EXERCISE INSTRUCTIONS:
Scan the entries for lines with the word "justify", then copy those lines.

EXERCISE INPUT:
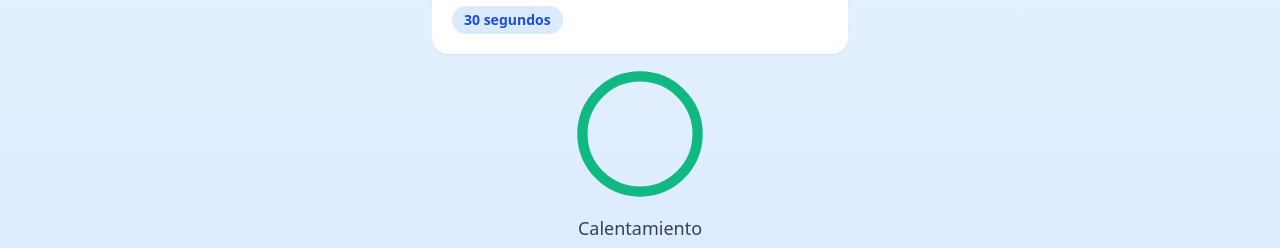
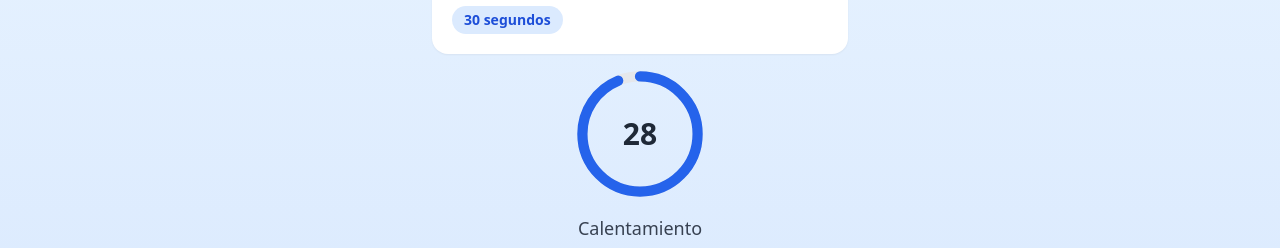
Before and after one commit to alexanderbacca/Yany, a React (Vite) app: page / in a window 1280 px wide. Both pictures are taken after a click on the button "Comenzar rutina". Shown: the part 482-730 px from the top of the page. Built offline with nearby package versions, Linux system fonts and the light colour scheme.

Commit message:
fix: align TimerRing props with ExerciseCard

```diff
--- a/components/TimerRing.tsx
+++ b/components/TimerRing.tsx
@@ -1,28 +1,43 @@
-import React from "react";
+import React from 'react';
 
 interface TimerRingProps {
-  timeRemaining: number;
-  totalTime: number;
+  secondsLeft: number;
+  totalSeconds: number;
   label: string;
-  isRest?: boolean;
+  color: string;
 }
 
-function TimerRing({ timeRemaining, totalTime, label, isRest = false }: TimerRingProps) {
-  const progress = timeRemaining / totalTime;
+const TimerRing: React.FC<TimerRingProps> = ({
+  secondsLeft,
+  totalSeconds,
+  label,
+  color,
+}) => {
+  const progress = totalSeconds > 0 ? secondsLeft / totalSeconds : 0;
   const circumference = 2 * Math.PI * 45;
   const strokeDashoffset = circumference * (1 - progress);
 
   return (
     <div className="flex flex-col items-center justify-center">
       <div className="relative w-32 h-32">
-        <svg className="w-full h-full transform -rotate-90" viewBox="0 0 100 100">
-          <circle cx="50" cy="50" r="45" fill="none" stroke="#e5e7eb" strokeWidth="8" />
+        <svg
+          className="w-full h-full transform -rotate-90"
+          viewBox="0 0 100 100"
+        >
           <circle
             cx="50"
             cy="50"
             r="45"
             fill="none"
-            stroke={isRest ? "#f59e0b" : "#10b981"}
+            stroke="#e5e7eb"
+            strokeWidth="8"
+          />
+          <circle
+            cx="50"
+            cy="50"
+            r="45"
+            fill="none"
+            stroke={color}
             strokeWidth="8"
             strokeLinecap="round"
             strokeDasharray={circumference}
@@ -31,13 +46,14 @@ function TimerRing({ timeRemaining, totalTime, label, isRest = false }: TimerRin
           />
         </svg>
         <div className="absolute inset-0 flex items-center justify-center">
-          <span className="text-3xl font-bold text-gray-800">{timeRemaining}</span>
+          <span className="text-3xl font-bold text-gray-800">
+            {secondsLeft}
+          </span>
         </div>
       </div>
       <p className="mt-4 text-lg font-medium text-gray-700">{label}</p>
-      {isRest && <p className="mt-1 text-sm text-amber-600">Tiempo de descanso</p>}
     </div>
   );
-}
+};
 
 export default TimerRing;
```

---

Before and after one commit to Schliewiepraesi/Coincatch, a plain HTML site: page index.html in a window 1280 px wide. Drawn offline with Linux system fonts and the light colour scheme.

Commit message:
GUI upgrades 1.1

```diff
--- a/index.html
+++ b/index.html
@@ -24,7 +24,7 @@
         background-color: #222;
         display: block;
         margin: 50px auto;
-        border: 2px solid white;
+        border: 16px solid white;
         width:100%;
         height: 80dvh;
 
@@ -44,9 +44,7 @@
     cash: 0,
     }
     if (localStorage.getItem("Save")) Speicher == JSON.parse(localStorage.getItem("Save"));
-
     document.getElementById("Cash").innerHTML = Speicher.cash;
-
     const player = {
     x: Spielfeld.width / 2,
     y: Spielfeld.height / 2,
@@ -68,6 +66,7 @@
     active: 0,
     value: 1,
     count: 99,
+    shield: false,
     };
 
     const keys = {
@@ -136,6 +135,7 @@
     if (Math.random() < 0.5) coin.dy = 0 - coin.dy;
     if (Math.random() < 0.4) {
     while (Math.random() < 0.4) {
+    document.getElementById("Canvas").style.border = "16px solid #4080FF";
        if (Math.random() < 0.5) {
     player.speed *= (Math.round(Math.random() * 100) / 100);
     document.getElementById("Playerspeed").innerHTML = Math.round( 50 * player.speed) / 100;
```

WRITTEN SOLUTION:
     <div className="flex flex-col items-center justify-center">
         <div className="absolute inset-0 flex items-center justify-center">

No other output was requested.